***** Information

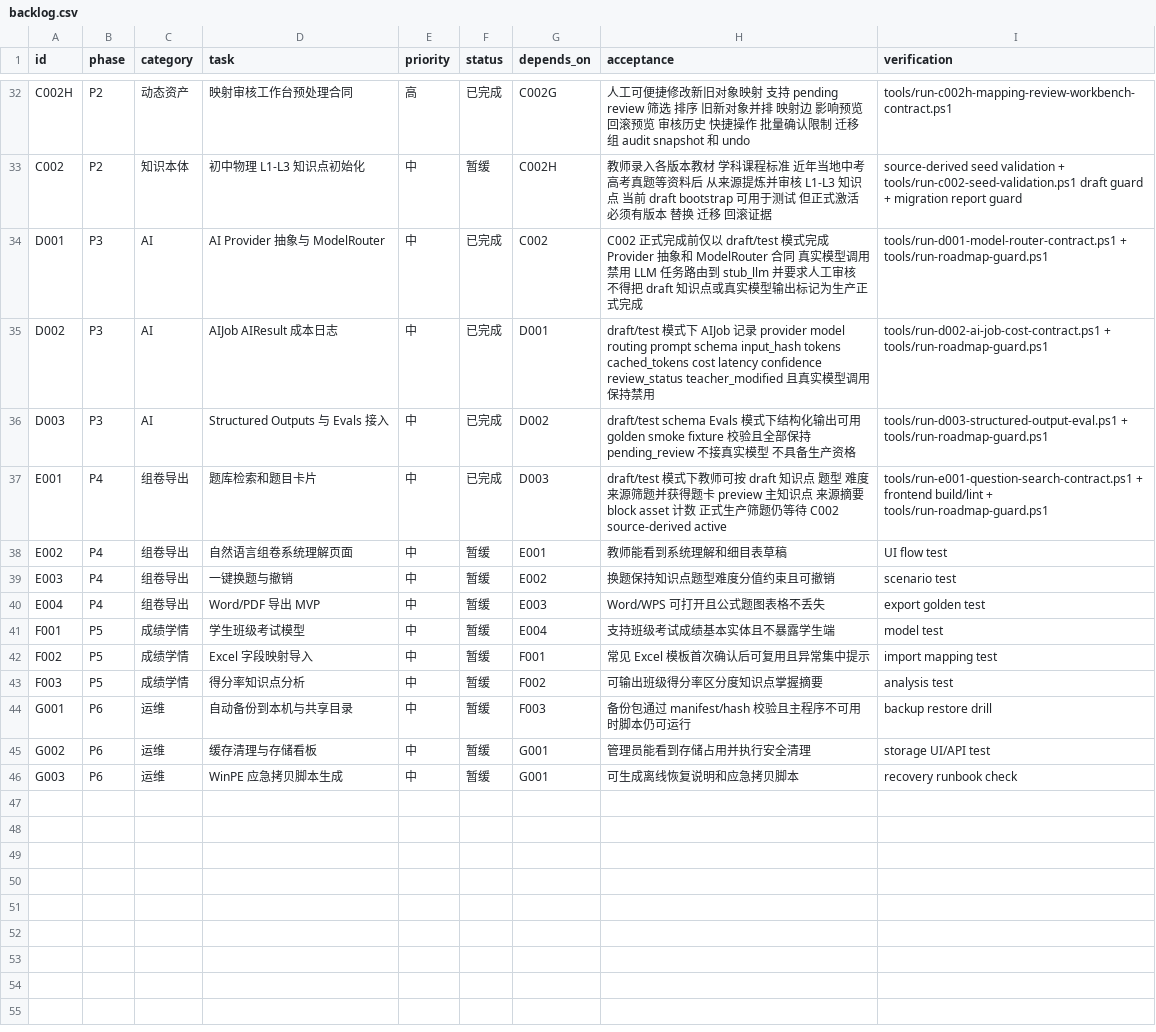
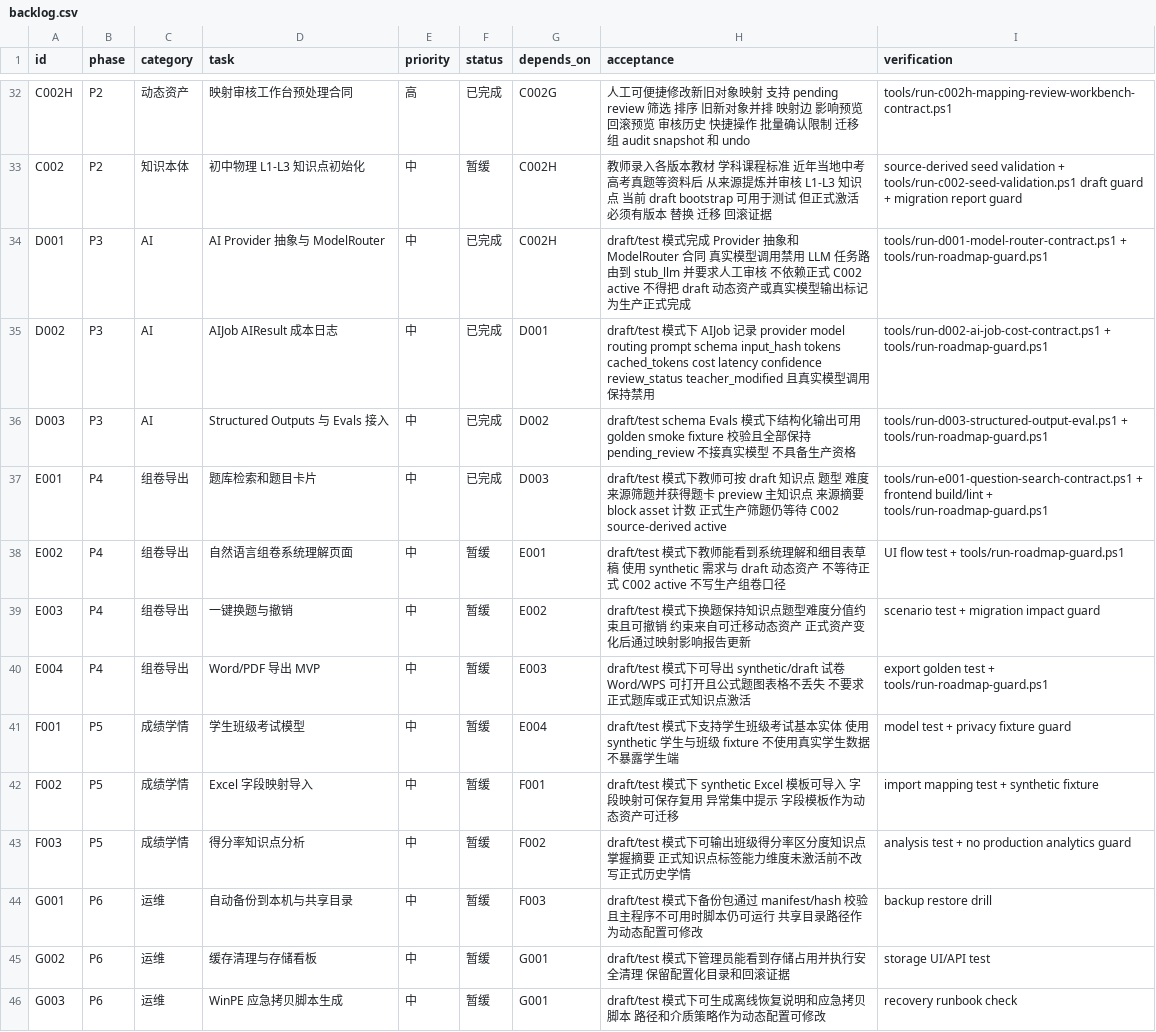
Before and after one commit to sciman-top/k12-question-graph, a CSV file: tasks/backlog.csv, drawn as a sheet; only a part is shown, gaps mark what is left out.

Commit message:
Align backlog with dynamic asset no-stop plan

```diff
--- a/tasks/backlog.csv
+++ b/tasks/backlog.csv
@@ -33,3 +33,3 @@ C002H,P2,动态资产,映射审核工作台预处理合同,高,已完成,C002G,
 C002,P2,知识本体,初中物理 L1-L3 知识点初始化,中,暂缓,C002H,教师录入各版本教材 学科课程标准 近年当地中考高考真题等资料后 从来源提炼并审核 L1-L3 知识点 当前 draft bootstrap 可用于测试 但正式激活必须有版本 替换 迁移 回滚证据,source-derived seed validation + tools/run-c002-seed-validation.ps1 draft guard + migration report guard
-D001,P3,AI,AI Provider 抽象与 ModelRouter,中,已完成,C002,C002 正式完成前仅以 draft/test 模式完成 Provider 抽象和 ModelRouter 合同 真实模型调用禁用 LLM 任务路由到 stub_llm 并要求人工审核 不得把 draft 知识点或真实模型输出标记为生产正式完成,tools/run-d001-model-router-contract.ps1 + tools/run-roadmap-guard.ps1
+D001,P3,AI,AI Provider 抽象与 ModelRouter,中,已完成,C002H,draft/test 模式完成 Provider 抽象和 ModelRouter 合同 真实模型调用禁用 LLM 任务路由到 stub_llm 并要求人工审核 不依赖正式 C002 active 不得把 draft 动态资产或真实模型输出标记为生产正式完成,tools/run-d001-model-router-contract.ps1 + tools/run-roadmap-guard.ps1
 D002,P3,AI,AIJob AIResult 成本日志,中,已完成,D001,draft/test 模式下 AIJob 记录 provider model routing prompt schema input_hash tokens cached_tokens cost latency confidence review_status teacher_modified 且真实模型调用保持禁用,tools/run-d002-ai-job-cost-contract.ps1 + tools/run-roadmap-guard.ps1
@@ -37,10 +37,10 @@ D003,P3,AI,Structured Outputs 与 Evals 接入,中,已完成,D002,draft/test sch
 E001,P4,组卷导出,题库检索和题目卡片,中,已完成,D003,draft/test 模式下教师可按 draft 知识点 题型 难度 来源筛题并获得题卡 preview 主知识点 来源摘要 block asset 计数 正式生产筛题仍等待 C002 source-derived active,tools/run-e001-question-search-contract.ps1 + frontend build/lint + tools/run-roadmap-guard.ps1
-E002,P4,组卷导出,自然语言组卷系统理解页面,中,暂缓,E001,教师能看到系统理解和细目表草稿,UI flow test
-E003,P4,组卷导出,一键换题与撤销,中,暂缓,E002,换题保持知识点题型难度分值约束且可撤销,scenario test
-E004,P4,组卷导出,Word/PDF 导出 MVP,中,暂缓,E003,Word/WPS 可打开且公式题图表格不丢失,export golden test
-F001,P5,成绩学情,学生班级考试模型,中,暂缓,E004,支持班级考试成绩基本实体且不暴露学生端,model test
-F002,P5,成绩学情,Excel 字段映射导入,中,暂缓,F001,常见 Excel 模板首次确认后可复用且异常集中提示,import mapping test
-F003,P5,成绩学情,得分率知识点分析,中,暂缓,F002,可输出班级得分率区分度知识点掌握摘要,analysis test
-G001,P6,运维,自动备份到本机与共享目录,中,暂缓,F003,备份包通过 manifest/hash 校验且主程序不可用时脚本仍可运行,backup restore drill
-G002,P6,运维,缓存清理与存储看板,中,暂缓,G001,管理员能看到存储占用并执行安全清理,storage UI/API test
-G003,P6,运维,WinPE 应急拷贝脚本生成,中,暂缓,G001,可生成离线恢复说明和应急拷贝脚本,recovery runbook check
+E002,P4,组卷导出,自然语言组卷系统理解页面,中,暂缓,E001,draft/test 模式下教师能看到系统理解和细目表草稿 使用 synthetic 需求与 draft 动态资产 不等待正式 C002 active 不写生产组卷口径,UI flow test + tools/run-roadmap-guard.ps1
+E003,P4,组卷导出,一键换题与撤销,中,暂缓,E002,draft/test 模式下换题保持知识点题型难度分值约束且可撤销 约束来自可迁移动态资产 正式资产变化后通过映射影响报告更新,scenario test + migration impact guard
+E004,P4,组卷导出,Word/PDF 导出 MVP,中,暂缓,E003,draft/test 模式下可导出 synthetic/draft 试卷 Word/WPS 可打开且公式题图表格不丢失 不要求正式题库或正式知识点激活,export golden test + tools/run-roadmap-guard.ps1
+F001,P5,成绩学情,学生班级考试模型,中,暂缓,E004,draft/test 模式下支持学生班级考试基本实体 使用 synthetic 学生与班级 fixture 不使用真实学生数据 不暴露学生端,model test + privacy fixture guard
+F002,P5,成绩学情,Excel 字段映射导入,中,暂缓,F001,draft/test 模式下 synthetic Excel 模板可导入 字段映射可保存复用 异常集中提示 字段模板作为动态资产可迁移,import mapping test + synthetic fixture
+F003,P5,成绩学情,得分率知识点分析,中,暂缓,F002,draft/test 模式下可输出班级得分率区分度知识点掌握摘要 正式知识点标签能力维度未激活前不改写正式历史学情,analysis test + no production analytics guard
+G001,P6,运维,自动备份到本机与共享目录,中,暂缓,F003,draft/test 模式下备份包通过 manifest/hash 校验且主程序不可用时脚本仍可运行 共享目录路径作为动态配置可修改,backup restore drill
+G002,P6,运维,缓存清理与存储看板,中,暂缓,G001,draft/test 模式下管理员能看到存储占用并执行安全清理 保留配置化目录和回滚证据,storage UI/API test
+G003,P6,运维,WinPE 应急拷贝脚本生成,中,暂缓,G001,draft/test 模式下可生成离线恢复说明和应急拷贝脚本 路径和介质策略作为动态配置可修改,recovery runbook check
```
Also changed, not shown: 3 other files.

**********

» **Work required**: What are the lines of the data above that include the string "contract"? Copy them.

» **Solution**:
-D001,P3,AI,AI Provider 抽象与 ModelRouter,中,已完成,C002,C002 正式完成前仅以 draft/test 模式完成 Provider 抽象和 ModelRouter 合同 真实模型调用禁用 LLM 任务路由到 stub_llm 并要求人工审核 不得把 draft 知识点或真实模型输出标记为生产正式完成,tools/run-d001-model-router-contract.ps1 + tools/run-roadmap-guard.ps1
+D001,P3,AI,AI Provider 抽象与 ModelRouter,中,已完成,C002H,draft/test 模式完成 Provider 抽象和 ModelRouter 合同 真实模型调用禁用 LLM 任务路由到 stub_llm 并要求人工审核 不依赖正式 C002 active 不得把 draft 动态资产或真实模型输出标记为生产正式完成,tools/run-d001-model-router-contract.ps1 + tools/run-roadmap-guard.ps1
 D002,P3,AI,AIJob AIResult 成本日志,中,已完成,D001,draft/test 模式下 AIJob 记录 provider model routing prompt schema input_hash tokens cached_tokens cost latency confidence review_status teacher_modified 且真实模型调用保持禁用,tools/run-d002-ai-job-cost-contract.ps1 + tools/run-roadmap-guard.ps1
 E001,P4,组卷导出,题库检索和题目卡片,中,已完成,D003,draft/test 模式下教师可按 draft 知识点 题型 难度 来源筛题并获得题卡 preview 主知识点 来源摘要 block asset 计数 正式生产筛题仍等待 C002 source-derived active,tools/run-e001-question-search-contract.ps1 + frontend build/lint + tools/run-roadmap-guard.ps1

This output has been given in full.